### Problem details
From the entries below, copy each line in which the word "event" occurs.

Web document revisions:
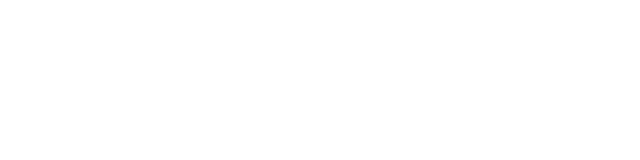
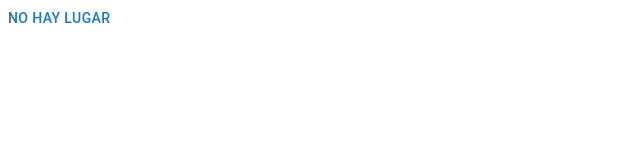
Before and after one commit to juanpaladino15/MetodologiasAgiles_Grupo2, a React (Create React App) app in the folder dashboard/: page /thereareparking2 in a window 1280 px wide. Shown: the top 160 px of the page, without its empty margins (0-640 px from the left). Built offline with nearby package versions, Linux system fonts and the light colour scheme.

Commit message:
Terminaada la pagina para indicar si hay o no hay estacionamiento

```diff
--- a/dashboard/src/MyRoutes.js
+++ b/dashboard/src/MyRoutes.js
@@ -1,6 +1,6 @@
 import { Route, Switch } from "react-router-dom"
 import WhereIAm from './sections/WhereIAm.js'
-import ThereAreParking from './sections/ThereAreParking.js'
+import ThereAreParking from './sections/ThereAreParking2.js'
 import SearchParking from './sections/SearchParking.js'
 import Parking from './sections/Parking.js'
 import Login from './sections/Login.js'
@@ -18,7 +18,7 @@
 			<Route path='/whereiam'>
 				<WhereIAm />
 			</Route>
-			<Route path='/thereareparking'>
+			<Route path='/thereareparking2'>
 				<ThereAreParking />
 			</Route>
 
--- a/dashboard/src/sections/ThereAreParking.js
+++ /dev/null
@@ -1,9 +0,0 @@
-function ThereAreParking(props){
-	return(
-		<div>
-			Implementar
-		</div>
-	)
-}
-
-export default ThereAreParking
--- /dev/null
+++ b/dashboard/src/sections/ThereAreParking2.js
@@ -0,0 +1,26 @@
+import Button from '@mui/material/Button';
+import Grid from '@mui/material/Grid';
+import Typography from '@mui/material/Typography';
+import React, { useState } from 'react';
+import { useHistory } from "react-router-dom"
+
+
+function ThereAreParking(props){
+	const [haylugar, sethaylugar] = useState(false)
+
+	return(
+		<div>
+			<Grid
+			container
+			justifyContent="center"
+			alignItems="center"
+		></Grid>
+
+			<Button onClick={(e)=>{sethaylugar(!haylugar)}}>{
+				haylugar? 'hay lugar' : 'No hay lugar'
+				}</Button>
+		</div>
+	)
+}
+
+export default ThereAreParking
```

---

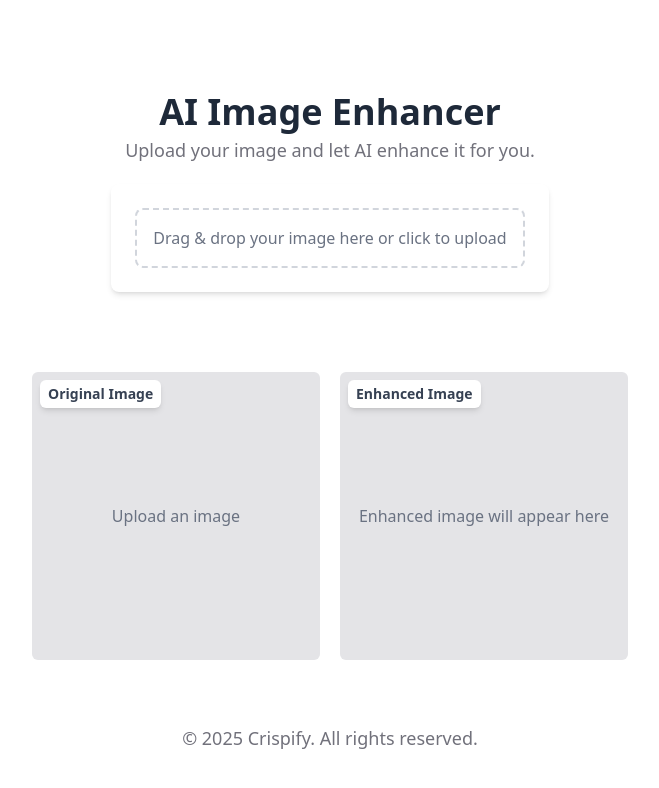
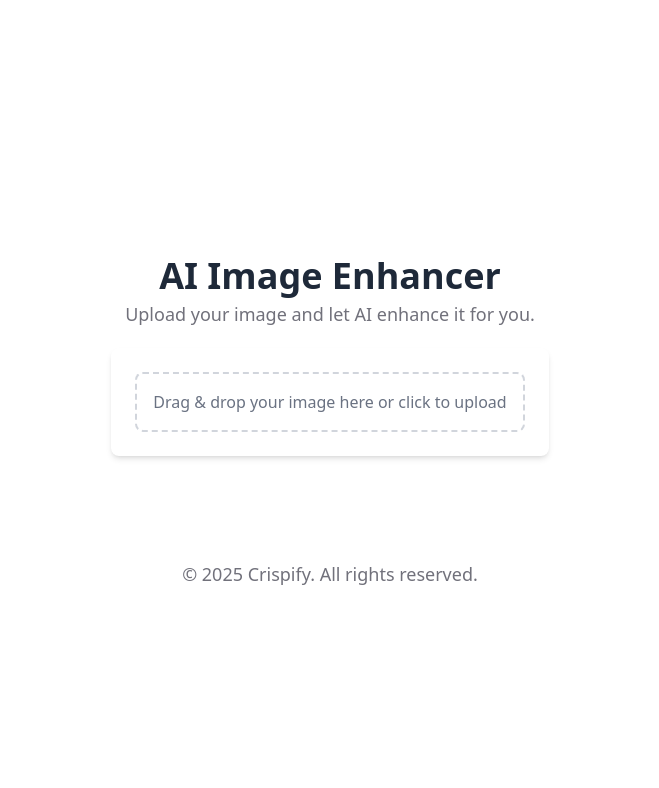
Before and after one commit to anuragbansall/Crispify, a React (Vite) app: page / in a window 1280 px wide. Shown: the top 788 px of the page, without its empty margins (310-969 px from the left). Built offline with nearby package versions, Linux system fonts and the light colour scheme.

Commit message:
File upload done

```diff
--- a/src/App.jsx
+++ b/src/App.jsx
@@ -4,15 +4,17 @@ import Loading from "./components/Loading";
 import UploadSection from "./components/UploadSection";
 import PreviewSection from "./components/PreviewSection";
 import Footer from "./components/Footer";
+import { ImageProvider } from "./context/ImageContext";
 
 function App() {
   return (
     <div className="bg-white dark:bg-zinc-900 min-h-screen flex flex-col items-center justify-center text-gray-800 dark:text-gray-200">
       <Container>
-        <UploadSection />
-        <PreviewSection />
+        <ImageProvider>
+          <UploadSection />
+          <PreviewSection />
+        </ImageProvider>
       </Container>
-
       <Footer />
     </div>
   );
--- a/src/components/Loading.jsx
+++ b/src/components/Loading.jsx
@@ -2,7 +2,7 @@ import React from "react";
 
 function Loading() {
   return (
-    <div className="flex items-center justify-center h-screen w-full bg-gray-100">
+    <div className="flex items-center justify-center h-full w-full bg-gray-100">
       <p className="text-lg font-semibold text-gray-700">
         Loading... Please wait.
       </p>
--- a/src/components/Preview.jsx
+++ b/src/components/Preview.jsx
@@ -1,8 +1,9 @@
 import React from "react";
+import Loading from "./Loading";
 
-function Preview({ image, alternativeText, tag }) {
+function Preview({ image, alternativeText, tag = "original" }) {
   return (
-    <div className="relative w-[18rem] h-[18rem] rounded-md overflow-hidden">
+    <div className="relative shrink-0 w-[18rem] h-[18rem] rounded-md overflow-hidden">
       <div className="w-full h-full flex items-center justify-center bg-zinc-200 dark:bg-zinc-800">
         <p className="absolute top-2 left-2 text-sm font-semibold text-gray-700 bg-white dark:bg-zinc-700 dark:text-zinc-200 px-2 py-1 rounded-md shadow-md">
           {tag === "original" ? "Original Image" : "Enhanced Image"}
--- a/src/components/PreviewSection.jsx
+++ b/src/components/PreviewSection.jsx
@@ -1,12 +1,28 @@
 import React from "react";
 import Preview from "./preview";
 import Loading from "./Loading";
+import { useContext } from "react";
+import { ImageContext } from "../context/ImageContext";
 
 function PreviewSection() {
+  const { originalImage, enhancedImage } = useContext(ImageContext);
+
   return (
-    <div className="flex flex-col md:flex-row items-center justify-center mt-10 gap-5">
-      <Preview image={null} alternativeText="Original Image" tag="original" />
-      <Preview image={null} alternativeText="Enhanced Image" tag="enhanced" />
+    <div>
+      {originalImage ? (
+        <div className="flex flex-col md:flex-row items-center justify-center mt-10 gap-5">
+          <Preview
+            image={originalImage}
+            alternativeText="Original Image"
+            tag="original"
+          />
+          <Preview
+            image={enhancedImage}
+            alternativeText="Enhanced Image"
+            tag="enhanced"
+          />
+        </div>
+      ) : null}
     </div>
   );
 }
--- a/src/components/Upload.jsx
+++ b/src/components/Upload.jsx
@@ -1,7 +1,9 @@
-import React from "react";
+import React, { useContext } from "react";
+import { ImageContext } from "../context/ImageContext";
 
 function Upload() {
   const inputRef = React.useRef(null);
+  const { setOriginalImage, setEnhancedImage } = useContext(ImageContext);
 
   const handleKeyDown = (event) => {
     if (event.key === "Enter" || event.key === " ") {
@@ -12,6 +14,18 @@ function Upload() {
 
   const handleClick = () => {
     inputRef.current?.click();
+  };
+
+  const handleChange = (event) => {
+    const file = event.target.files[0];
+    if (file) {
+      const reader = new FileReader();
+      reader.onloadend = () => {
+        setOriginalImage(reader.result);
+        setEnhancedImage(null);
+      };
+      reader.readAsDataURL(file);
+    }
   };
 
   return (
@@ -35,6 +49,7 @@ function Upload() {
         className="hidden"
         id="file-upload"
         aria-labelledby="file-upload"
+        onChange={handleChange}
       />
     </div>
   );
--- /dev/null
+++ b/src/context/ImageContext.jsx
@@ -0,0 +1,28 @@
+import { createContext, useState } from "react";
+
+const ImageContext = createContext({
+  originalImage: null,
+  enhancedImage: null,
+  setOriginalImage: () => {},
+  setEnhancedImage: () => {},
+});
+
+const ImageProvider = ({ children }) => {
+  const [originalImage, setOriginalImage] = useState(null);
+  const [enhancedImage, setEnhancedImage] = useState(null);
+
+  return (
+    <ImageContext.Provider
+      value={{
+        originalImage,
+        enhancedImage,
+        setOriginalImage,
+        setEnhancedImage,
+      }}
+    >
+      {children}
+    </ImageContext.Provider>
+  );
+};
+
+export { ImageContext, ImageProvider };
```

--

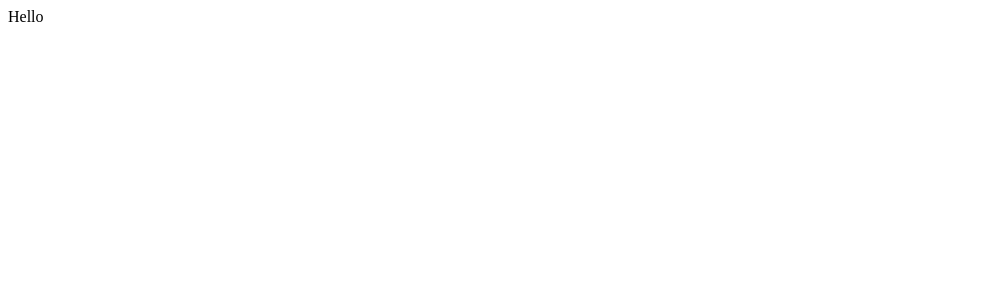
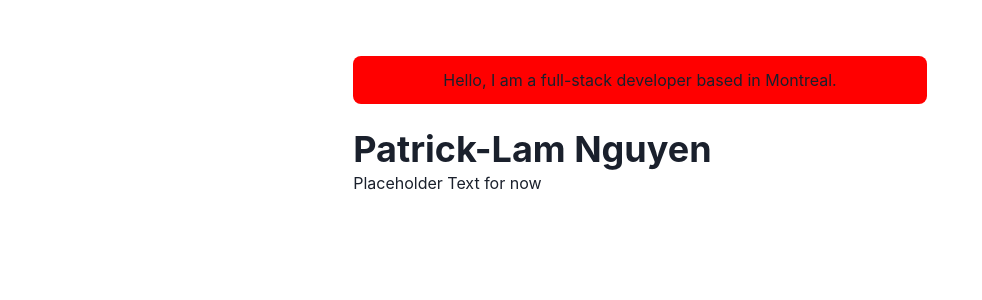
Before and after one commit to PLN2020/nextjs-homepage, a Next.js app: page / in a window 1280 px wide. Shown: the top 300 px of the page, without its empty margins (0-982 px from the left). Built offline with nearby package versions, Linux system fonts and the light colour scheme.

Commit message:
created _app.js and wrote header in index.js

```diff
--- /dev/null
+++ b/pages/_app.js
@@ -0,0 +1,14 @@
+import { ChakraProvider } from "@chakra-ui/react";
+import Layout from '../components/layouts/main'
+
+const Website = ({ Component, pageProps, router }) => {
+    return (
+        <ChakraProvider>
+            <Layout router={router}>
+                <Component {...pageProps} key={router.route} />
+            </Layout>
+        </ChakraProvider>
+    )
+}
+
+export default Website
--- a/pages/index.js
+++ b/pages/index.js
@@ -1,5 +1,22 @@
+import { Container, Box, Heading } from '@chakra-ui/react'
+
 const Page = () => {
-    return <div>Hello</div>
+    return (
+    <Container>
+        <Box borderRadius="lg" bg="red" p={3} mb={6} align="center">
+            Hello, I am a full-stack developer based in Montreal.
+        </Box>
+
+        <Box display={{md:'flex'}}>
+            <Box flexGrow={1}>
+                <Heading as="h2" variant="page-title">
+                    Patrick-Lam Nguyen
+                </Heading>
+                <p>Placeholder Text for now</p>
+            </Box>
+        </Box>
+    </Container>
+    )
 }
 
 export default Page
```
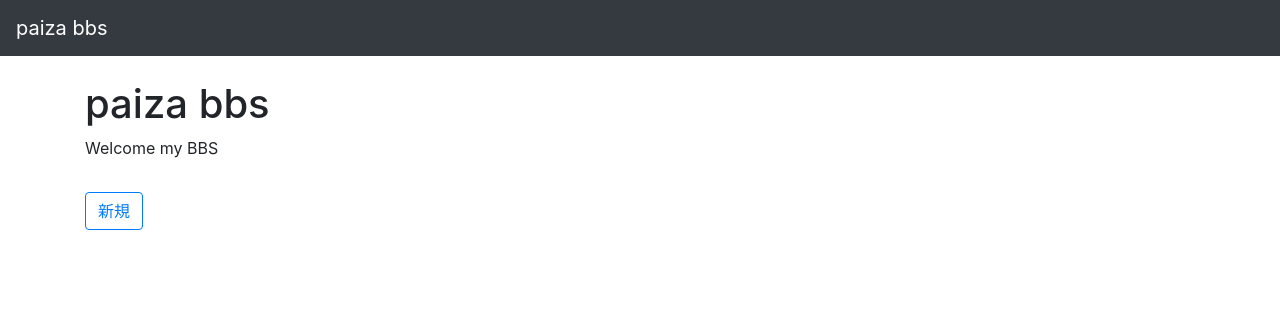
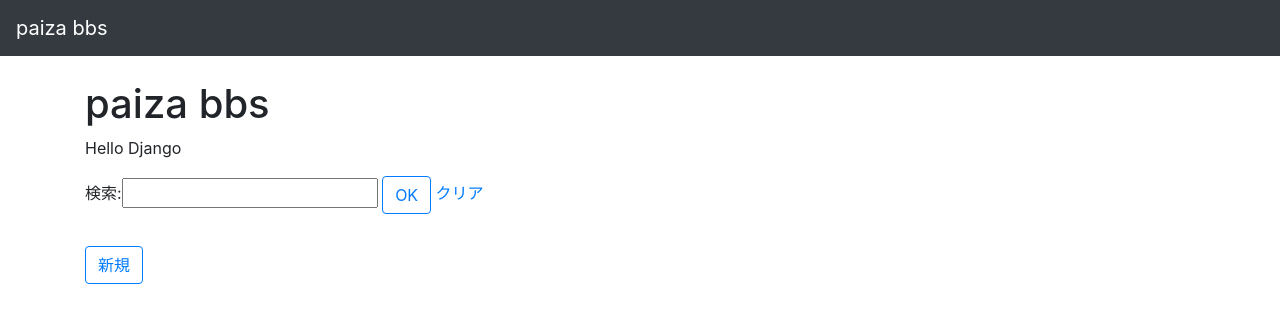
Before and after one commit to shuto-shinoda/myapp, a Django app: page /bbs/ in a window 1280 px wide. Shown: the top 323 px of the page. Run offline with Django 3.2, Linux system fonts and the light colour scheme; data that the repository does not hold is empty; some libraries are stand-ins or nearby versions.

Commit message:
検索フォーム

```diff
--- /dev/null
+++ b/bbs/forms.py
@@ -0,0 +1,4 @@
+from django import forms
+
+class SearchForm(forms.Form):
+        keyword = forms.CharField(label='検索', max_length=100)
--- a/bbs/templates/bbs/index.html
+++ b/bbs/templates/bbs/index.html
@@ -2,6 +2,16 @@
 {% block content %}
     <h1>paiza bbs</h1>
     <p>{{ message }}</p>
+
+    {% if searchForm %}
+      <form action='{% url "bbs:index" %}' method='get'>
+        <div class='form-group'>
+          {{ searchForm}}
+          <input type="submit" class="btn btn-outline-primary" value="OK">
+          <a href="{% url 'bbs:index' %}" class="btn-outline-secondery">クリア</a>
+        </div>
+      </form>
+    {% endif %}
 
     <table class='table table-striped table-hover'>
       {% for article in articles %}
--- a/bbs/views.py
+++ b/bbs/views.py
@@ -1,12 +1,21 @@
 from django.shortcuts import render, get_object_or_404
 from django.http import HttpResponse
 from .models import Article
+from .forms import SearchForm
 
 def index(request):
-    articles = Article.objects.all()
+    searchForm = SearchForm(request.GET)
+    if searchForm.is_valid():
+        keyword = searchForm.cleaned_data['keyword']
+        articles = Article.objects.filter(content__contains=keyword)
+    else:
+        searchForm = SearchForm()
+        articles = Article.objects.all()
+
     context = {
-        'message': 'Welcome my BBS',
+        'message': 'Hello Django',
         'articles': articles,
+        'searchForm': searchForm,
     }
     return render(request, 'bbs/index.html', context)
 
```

### Solution to the exercise
   const handleKeyDown = (event) => {
     if (event.key === "Enter" || event.key === " ") {
+  const handleChange = (event) => {
+    const file = event.target.files[0];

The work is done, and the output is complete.